- **PROBLEM STATEMENT**:
Give the records back exactly as written, but without the images.

Segment Start: DATA SUPPLIED

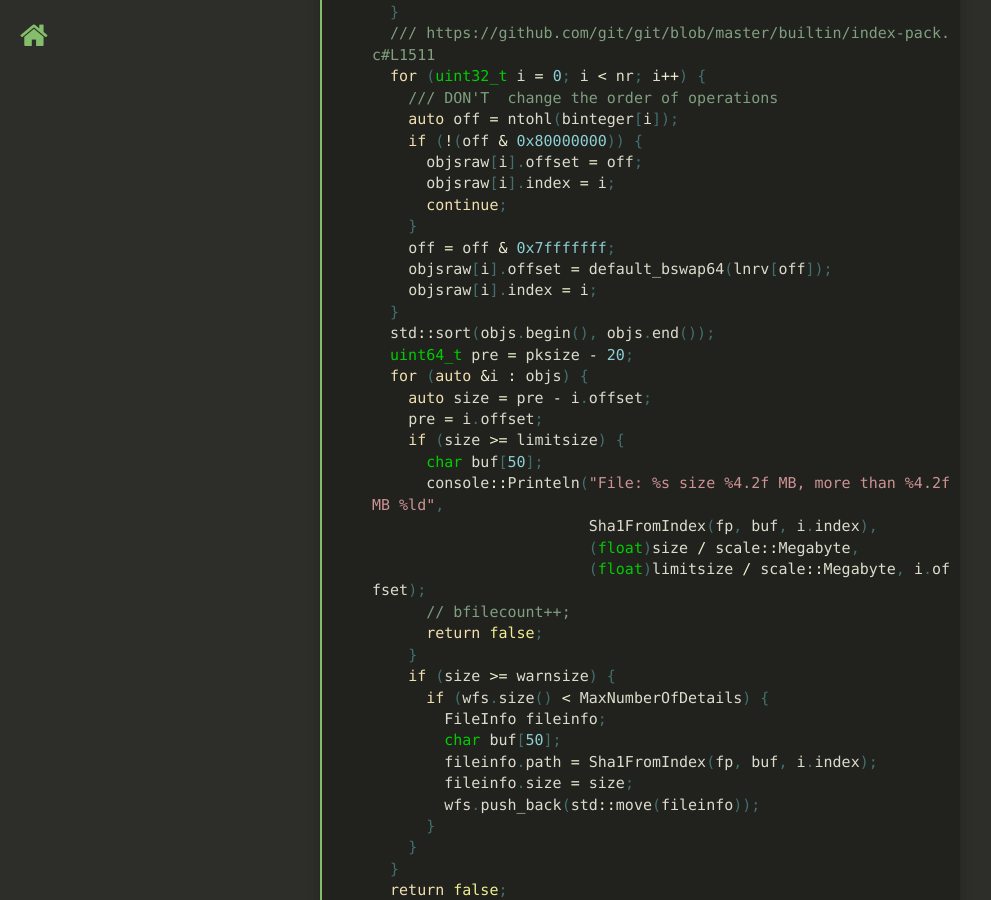
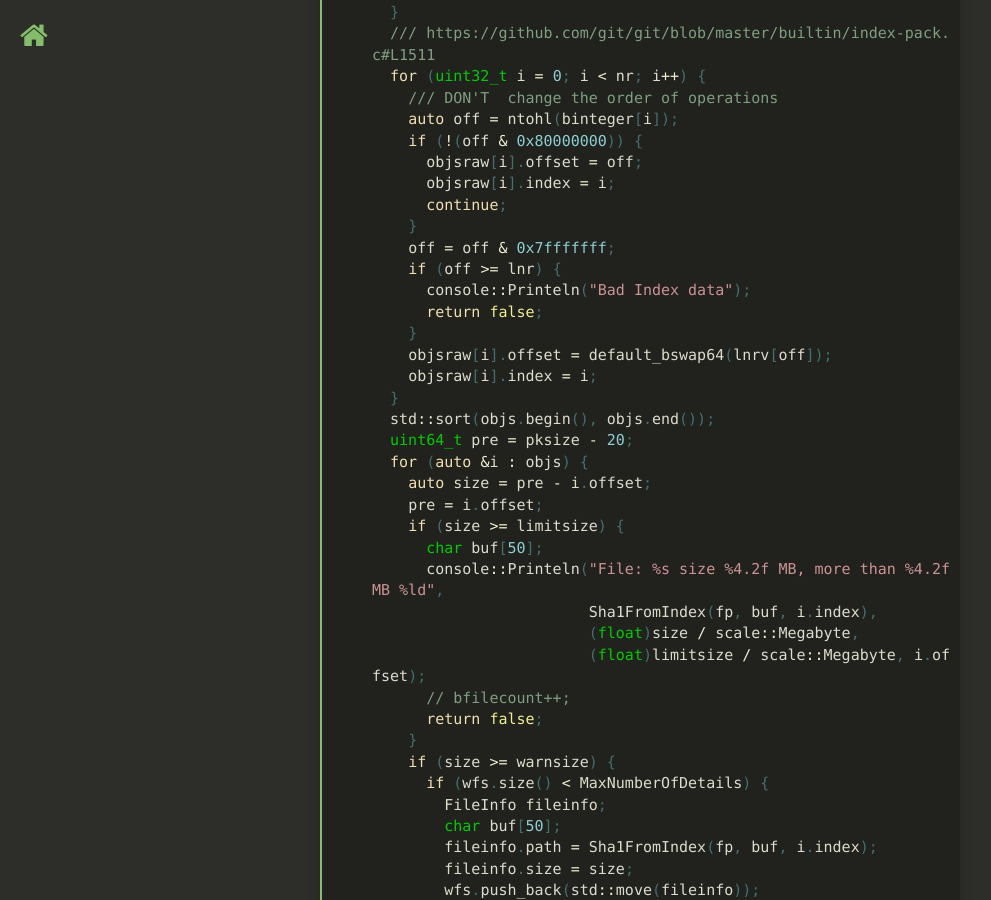
Before and after one commit to fcharlie/fcharlie.github.io, a Jekyll site: the page built from _posts/2017-11-22-GitNativeHookDepthOptimization.md, in a window 1280 px wide and 900 px high, scrolled down 9744 px. Shown: the whole window, without its empty margins (0-991 px from the left). Built offline with Jekyll 4.4.1, drawn with Linux system fonts in a browser that asks for light colours; nearby versions of some CDN libraries.

Commit message:
large file

```diff
--- a/_posts/2017-11-22-GitNativeHookDepthOptimization.md
+++ b/_posts/2017-11-22-GitNativeHookDepthOptimization.md
@@ -235,6 +235,10 @@ bool Gitidx::reviewlarge(std::size_t limitsize, std::size_t warnsize) {
       continue;
     }
     off = off & 0x7fffffff;
+    if (off >= lnr) {
+      console::Printeln("Bad Index data");
+      return false;
+    }
     objsraw[i].offset = default_bswap64(lnrv[off]);
     objsraw[i].index = i;
   }
```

Segment End: DATA SUPPLIED

- **ANSWER TO THE EXERCISE**:
Before and after one commit to fcharlie/fcharlie.github.io, a Jekyll site: the page built from _posts/2017-11-22-GitNativeHookDepthOptimization.md, in a window 1280 px wide and 900 px high, scrolled down 9744 px. Shown: the whole window, without its empty margins (0-991 px from the left). Built offline with Jekyll 4.4.1, drawn with Linux system fonts in a browser that asks for light colours; nearby versions of some CDN libraries.

Commit message:
large file

```diff
--- a/_posts/2017-11-22-GitNativeHookDepthOptimization.md
+++ b/_posts/2017-11-22-GitNativeHookDepthOptimization.md
@@ -235,6 +235,10 @@ bool Gitidx::reviewlarge(std::size_t limitsize, std::size_t warnsize) {
       continue;
     }
     off = off & 0x7fffffff;
+    if (off >= lnr) {
+      console::Printeln("Bad Index data");
+      return false;
+    }
     objsraw[i].offset = default_bswap64(lnrv[off]);
     objsraw[i].index = i;
   }
```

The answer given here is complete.